== Segment start ==
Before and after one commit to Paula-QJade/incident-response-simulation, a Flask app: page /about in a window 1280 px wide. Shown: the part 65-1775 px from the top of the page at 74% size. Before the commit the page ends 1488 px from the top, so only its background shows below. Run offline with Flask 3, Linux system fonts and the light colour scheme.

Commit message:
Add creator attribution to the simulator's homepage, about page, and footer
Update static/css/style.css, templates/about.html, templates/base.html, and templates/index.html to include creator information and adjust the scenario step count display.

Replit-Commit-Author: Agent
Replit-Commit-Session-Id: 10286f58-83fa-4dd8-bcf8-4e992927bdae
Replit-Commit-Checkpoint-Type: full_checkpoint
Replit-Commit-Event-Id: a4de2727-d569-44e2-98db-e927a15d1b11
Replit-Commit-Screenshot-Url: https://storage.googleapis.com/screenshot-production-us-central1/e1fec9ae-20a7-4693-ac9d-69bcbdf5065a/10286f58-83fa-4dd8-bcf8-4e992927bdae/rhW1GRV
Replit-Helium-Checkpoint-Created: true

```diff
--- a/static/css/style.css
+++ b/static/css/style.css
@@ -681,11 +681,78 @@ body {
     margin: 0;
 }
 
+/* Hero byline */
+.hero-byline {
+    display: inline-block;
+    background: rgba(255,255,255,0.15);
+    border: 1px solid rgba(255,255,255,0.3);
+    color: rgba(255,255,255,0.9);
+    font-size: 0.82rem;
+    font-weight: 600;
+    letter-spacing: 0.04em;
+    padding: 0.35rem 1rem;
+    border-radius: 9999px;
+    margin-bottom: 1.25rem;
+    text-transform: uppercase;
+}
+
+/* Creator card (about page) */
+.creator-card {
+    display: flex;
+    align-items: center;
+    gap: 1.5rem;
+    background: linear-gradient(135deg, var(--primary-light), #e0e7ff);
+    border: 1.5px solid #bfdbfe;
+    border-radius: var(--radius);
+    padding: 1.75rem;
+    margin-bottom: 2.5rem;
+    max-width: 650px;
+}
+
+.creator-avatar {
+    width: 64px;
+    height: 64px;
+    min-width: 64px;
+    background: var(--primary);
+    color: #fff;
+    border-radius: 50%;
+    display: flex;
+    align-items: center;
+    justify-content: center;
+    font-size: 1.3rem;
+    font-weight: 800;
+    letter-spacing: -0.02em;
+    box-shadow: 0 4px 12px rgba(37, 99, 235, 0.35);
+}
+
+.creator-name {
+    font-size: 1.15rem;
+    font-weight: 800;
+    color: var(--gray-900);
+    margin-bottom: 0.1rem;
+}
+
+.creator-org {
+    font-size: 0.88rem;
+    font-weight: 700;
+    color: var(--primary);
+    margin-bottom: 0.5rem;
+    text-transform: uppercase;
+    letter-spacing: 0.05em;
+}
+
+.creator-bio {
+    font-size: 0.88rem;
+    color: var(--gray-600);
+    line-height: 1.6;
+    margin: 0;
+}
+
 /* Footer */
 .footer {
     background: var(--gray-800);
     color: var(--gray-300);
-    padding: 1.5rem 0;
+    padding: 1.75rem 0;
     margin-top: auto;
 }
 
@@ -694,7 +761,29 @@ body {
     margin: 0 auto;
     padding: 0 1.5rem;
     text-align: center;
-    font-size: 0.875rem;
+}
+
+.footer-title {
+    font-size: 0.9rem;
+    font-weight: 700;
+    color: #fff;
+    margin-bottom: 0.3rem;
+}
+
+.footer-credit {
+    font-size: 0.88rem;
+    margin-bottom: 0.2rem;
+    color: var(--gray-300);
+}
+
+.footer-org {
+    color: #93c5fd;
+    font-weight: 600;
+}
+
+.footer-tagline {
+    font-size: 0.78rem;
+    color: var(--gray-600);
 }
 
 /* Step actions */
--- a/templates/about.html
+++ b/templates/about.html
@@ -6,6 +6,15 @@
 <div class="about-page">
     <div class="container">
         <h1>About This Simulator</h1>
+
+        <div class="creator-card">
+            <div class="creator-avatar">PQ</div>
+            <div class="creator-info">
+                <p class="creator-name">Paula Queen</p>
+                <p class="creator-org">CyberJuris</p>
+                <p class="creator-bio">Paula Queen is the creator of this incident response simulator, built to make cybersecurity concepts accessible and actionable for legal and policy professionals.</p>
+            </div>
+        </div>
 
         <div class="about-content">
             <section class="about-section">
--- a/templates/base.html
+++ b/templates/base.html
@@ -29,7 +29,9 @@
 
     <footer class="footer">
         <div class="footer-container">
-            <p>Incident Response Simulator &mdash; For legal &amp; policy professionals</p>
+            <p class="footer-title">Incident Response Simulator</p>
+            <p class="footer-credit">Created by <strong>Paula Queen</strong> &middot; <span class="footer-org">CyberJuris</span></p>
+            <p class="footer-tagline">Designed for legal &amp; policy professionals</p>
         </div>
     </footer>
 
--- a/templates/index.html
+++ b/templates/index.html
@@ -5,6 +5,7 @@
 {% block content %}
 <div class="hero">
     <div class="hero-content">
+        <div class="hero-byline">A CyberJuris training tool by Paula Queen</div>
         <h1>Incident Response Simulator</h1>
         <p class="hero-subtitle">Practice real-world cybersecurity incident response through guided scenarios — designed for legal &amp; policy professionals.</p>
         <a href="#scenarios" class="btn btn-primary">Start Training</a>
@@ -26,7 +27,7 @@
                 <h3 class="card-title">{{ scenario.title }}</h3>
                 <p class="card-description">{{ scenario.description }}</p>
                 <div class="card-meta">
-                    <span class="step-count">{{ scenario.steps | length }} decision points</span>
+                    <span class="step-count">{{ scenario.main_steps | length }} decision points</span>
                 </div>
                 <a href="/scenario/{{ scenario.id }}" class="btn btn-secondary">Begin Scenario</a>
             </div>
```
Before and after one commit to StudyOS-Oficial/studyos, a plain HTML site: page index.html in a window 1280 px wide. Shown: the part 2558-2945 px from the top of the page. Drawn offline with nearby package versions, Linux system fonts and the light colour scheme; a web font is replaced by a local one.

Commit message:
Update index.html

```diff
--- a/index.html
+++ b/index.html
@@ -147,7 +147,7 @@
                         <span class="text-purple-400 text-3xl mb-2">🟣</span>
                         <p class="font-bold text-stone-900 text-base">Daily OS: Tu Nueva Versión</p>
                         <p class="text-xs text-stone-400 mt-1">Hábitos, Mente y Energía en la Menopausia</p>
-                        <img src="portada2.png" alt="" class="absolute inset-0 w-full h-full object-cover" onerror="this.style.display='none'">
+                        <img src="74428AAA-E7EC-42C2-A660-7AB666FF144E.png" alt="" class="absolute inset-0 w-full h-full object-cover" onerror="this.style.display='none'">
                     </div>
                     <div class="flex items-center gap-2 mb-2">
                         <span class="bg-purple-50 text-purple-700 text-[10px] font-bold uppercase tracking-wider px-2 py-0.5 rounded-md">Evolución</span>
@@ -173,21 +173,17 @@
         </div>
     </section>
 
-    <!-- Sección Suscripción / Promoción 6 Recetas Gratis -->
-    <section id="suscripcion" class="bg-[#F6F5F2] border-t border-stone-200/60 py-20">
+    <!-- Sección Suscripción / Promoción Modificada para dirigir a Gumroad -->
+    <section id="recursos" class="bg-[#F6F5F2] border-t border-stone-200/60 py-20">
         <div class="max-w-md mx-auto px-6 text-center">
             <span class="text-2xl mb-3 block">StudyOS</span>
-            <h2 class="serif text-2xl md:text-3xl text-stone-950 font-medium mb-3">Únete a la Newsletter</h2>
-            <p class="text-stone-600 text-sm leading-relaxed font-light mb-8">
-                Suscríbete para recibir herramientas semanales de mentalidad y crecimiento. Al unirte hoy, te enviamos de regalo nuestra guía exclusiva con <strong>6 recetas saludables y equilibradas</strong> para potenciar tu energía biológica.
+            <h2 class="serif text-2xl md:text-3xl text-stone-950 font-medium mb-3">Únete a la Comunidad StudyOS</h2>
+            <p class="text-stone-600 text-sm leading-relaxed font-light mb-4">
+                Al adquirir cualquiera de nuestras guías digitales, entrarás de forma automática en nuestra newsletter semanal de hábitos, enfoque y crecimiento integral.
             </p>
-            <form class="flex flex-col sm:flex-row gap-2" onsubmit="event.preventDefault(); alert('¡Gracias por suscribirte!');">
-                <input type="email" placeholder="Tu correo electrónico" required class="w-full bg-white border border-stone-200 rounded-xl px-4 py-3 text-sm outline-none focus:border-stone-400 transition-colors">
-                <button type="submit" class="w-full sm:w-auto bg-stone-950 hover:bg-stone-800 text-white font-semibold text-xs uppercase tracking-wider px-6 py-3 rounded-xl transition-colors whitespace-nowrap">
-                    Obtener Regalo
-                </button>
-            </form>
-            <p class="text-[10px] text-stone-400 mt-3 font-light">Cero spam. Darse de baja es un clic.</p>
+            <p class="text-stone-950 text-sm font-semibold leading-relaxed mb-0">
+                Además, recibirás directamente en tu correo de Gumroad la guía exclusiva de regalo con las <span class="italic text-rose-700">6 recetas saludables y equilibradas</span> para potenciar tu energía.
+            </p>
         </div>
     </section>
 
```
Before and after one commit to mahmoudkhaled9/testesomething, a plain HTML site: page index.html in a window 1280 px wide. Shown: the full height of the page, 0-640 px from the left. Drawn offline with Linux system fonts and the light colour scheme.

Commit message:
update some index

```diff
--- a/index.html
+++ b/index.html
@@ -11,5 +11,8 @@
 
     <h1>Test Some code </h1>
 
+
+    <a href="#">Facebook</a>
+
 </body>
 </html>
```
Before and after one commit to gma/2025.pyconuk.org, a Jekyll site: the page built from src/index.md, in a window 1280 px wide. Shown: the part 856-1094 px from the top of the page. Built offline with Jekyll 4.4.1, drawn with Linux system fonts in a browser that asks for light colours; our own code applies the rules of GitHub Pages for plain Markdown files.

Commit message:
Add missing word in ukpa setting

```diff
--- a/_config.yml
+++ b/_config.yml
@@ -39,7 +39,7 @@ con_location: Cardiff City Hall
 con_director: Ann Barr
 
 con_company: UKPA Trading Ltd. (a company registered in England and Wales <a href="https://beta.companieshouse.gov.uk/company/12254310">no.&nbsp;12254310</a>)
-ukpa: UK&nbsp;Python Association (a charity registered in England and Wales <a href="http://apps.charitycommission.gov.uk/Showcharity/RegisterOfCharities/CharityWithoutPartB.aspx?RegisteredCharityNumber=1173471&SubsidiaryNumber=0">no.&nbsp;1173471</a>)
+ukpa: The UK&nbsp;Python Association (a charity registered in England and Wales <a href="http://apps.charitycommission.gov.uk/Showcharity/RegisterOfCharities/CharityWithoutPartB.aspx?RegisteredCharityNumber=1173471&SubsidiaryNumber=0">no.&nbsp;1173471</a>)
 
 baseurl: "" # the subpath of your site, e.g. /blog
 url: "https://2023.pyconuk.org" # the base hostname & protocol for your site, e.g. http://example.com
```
== Segment end ==
Find how many lines of the entries include the word "section". The number is the entire reply.

Exercise result:
5